“We are seeing the greatest opportunity in the crossover with InfoComm... Dave Labuskes (AVIXA’s CEO) is just excited about the opportunity to offer a level of training that they don't get right now at InfoComm, and their education people are anxious to work with us about developing things together. We are even discussing a possible certification program, which the industry has been asking for, something that on our own we were just not able to do. Of course, we would like to get even closer, physically, to the actual show, but when we started looking at the options, we would have to raise our prices substantially to cover the cost - that would be a problem.”
“What I am hoping for is that the bonding and the cross-pollination between the two events becomes strong enough that the value proposition on our side builds. When that happens, there’s all kinds of conversations under way... Bringing us physically closer, without a doubt is the goal. We know that what we have is not optimum. It’s better than what we had, but it’s not optimum.”
“This relationship is new, and the communication was still not what we hoped it would be, and some things that we had planned on doing this year just didn’t come together. But it is the first year and we have things happening. We are working at building a relationship,” Vogel explained.
And after all, AISE continues to be, above all, about building partnerships and doing business. That much was reflected in some of the topics discussed in the sessions, where everyone agrees that the industry needs to work closer than ever. One of the reasons being the challenges of the nearly 6,000 Harmonized Tariff Schedule (HTS) item classifications that have been identified for the imposition of a 25% penalty tariff on US imports from China, and the fact that China has retaliated with tariffs of their own. The trade wars and the tariffs are certainly the largest challenge ahead and the strongest reason for companies to expand and consolidate their supplier networks.
A final word about the annual ALMA Banquet and Awards, at the end of the day, June 9, which was again another highlight of AISE. The Beryllium Driver Award for Lifetime Achievement for 2019 was awarded to Gunnar Rasmussen, the founder of GRAS Sound & Vibration and a pioneer in the construction of acoustic instrumentation, particularly of microphones, transducers, and vibration-related devices. A deserving award for a 70-year veteran of the audio industry with many ground breaking innovations, which was signaled that night by Jacob Soendergaard, member of the board of the ALTI association and his grandson.

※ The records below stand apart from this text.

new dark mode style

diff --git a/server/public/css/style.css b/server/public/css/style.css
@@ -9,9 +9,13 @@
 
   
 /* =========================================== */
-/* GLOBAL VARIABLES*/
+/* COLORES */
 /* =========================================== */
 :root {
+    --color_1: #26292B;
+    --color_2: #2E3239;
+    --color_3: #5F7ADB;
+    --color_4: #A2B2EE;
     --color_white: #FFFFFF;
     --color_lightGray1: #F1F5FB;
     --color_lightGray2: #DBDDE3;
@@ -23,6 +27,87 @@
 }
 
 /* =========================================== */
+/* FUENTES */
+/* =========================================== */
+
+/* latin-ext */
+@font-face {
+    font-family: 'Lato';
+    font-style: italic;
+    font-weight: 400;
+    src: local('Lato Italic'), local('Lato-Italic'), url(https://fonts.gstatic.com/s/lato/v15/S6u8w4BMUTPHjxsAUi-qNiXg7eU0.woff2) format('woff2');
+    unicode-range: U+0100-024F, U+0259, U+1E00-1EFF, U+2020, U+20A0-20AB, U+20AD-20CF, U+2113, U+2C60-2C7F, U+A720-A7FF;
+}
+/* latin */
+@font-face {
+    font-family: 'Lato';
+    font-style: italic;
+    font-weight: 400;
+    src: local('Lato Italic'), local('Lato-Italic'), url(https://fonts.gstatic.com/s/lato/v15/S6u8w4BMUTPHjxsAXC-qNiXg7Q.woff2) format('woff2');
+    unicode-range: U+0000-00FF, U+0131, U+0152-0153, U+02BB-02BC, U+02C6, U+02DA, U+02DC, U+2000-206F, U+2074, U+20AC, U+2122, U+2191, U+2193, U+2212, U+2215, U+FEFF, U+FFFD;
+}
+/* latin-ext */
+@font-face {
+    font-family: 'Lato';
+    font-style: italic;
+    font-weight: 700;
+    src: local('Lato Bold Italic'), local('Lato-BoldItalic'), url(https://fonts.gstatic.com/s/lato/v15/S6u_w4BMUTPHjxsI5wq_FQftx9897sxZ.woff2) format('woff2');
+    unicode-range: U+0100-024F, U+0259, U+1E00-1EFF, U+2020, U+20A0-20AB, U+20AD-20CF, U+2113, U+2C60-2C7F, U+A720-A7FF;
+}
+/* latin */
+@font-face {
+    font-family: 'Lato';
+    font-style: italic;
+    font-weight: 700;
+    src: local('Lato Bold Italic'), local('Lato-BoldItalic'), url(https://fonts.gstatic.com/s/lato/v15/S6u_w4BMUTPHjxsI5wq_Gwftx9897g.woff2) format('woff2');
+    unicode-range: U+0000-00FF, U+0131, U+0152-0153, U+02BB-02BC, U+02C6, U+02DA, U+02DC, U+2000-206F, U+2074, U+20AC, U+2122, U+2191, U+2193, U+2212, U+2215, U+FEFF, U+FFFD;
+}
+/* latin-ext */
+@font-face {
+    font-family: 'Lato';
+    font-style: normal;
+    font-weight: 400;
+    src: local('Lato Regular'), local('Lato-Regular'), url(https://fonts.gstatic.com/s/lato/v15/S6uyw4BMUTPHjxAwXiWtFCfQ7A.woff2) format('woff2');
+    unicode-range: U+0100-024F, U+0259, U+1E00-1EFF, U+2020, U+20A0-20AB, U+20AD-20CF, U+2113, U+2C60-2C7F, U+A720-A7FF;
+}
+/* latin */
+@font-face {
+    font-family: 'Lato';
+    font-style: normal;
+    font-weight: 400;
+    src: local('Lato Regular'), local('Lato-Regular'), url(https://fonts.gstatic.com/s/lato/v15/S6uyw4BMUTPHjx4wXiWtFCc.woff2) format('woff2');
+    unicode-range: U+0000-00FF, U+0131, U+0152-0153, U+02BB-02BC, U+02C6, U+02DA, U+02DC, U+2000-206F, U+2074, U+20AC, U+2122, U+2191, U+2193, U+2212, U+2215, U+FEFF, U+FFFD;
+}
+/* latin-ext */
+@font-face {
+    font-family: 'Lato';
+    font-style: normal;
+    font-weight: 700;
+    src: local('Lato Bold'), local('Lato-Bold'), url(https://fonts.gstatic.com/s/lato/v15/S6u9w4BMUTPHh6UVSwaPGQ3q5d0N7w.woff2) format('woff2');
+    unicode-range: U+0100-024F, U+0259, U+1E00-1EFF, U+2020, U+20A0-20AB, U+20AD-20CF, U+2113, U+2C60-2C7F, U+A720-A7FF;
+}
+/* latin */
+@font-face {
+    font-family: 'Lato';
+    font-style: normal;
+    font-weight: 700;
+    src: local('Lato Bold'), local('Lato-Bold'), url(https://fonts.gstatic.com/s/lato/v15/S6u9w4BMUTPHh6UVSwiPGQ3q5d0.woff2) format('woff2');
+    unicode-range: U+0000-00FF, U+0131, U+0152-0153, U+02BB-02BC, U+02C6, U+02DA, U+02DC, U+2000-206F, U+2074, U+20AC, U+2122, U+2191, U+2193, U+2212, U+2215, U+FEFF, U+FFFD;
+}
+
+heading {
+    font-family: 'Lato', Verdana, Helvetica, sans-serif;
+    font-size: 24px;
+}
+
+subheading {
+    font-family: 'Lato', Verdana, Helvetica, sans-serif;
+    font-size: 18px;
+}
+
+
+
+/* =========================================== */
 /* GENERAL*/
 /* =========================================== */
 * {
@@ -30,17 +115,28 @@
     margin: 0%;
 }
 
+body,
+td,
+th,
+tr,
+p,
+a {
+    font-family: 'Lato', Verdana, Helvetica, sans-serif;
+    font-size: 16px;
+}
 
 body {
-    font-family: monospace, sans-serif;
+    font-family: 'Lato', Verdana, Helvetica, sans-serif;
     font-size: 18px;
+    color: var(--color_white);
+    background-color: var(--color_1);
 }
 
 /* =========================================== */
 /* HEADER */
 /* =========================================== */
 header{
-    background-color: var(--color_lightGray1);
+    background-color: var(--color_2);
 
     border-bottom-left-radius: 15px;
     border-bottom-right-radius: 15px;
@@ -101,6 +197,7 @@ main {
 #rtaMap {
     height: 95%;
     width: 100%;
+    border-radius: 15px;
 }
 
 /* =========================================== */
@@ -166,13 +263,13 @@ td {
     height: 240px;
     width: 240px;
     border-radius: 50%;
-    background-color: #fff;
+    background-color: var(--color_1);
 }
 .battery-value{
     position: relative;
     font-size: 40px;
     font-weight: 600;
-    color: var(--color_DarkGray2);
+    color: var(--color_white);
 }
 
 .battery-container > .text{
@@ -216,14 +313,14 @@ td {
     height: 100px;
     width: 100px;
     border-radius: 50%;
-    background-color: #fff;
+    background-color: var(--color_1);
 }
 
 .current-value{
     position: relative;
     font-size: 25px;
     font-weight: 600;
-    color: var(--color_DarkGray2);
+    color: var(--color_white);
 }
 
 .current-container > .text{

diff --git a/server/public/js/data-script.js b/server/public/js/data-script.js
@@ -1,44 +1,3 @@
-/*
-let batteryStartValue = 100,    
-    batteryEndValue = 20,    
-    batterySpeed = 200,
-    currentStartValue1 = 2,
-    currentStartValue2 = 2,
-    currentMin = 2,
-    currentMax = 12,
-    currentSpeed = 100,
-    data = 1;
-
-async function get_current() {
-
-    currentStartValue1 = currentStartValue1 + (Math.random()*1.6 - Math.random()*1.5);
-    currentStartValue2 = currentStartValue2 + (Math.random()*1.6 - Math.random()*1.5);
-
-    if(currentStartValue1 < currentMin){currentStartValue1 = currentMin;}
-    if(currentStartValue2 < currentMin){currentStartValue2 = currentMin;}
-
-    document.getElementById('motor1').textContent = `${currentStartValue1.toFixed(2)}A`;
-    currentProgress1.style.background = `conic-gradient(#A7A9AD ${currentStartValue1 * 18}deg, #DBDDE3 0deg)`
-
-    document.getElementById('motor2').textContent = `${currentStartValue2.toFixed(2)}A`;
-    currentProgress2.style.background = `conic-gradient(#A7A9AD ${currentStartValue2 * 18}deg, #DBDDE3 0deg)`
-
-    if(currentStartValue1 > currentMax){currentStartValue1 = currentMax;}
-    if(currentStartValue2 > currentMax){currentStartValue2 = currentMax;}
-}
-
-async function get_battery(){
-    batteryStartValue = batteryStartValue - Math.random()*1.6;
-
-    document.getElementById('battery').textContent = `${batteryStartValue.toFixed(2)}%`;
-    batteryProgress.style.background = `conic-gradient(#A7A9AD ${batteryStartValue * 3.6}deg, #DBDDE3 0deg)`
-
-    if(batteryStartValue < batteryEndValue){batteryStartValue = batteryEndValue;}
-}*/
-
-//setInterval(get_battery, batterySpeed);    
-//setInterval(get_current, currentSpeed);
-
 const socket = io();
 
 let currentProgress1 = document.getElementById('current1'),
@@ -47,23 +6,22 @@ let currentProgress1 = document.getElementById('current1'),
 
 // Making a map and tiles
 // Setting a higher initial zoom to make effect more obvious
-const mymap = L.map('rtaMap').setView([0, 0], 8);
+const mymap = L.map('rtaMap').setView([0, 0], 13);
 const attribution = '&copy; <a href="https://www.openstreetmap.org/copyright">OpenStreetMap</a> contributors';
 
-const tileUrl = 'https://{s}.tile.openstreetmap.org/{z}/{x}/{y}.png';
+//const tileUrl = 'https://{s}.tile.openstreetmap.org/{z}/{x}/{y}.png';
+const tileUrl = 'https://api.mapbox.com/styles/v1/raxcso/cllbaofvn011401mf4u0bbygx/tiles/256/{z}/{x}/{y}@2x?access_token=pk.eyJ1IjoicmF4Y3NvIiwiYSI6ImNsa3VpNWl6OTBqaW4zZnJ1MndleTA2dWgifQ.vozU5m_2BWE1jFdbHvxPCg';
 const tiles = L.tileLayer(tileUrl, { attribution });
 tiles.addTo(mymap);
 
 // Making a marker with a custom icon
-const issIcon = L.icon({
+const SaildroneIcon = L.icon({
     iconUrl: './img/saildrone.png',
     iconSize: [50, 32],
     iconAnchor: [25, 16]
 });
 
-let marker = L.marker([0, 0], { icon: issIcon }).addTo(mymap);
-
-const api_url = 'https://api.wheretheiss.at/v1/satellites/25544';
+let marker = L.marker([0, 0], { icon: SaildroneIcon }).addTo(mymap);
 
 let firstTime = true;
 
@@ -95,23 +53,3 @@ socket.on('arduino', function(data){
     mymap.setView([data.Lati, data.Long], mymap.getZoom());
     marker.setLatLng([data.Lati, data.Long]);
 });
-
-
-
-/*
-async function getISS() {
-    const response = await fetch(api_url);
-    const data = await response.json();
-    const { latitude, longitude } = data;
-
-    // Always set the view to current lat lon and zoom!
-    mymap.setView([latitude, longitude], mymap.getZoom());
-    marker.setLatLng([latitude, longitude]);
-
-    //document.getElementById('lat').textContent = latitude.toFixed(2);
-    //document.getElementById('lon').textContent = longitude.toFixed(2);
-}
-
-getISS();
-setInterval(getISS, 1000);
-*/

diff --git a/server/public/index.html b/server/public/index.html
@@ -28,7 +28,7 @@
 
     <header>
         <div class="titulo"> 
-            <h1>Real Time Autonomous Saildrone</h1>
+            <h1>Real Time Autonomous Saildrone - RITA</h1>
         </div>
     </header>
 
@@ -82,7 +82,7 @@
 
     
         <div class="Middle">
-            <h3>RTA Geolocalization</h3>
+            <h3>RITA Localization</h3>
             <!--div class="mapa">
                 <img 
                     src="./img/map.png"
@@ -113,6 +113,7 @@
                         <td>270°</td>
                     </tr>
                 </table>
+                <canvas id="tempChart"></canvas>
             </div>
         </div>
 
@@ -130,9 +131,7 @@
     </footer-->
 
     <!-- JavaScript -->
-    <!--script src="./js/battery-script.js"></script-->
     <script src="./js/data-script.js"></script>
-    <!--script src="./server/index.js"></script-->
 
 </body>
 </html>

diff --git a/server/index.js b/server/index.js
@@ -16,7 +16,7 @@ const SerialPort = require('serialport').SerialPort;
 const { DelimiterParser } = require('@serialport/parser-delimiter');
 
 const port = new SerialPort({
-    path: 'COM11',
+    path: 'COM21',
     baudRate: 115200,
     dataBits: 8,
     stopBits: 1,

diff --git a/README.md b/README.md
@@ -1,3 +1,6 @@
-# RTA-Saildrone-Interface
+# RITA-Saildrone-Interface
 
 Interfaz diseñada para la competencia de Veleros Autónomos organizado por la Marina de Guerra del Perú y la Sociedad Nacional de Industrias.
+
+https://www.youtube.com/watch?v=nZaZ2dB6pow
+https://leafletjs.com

The Titanium Driver Award for Lifetime Contributions to the Audio and Loudspeaker Technologies Industry for 2019 went to Gary Church of MISCO, and a 40-plus year veteran of companies such as Electro-Voice, Utah Electronics and Rockford, among others. With many groundbreaking innovations to his credit, his work and industry’s contribution were highlighted in the occasion by Dan Digre, President at MISCO Speakers, Oaktron Aerospace, and Warkwyn Labs.
This year, the association awarded a Gold Driver Award for Service to Spiro Iraclianos, who served as President of ALMA and chairman of the Education Committee from 2011 through 2015 and was instrumental in beginning the process of advancing and modernizing the association’s mission. The association also awarded a plaque, recognizing MISCO’s 70 years in business and the company’s service to the loudspeaker industry as well as their longstanding support to the association.
AISE 2020 will take place at the South Point Hotel and Casino, Las Vegas, NV, June 14-15, prior to InfoComm 2020, which happens from June 13-19. Help spread the word.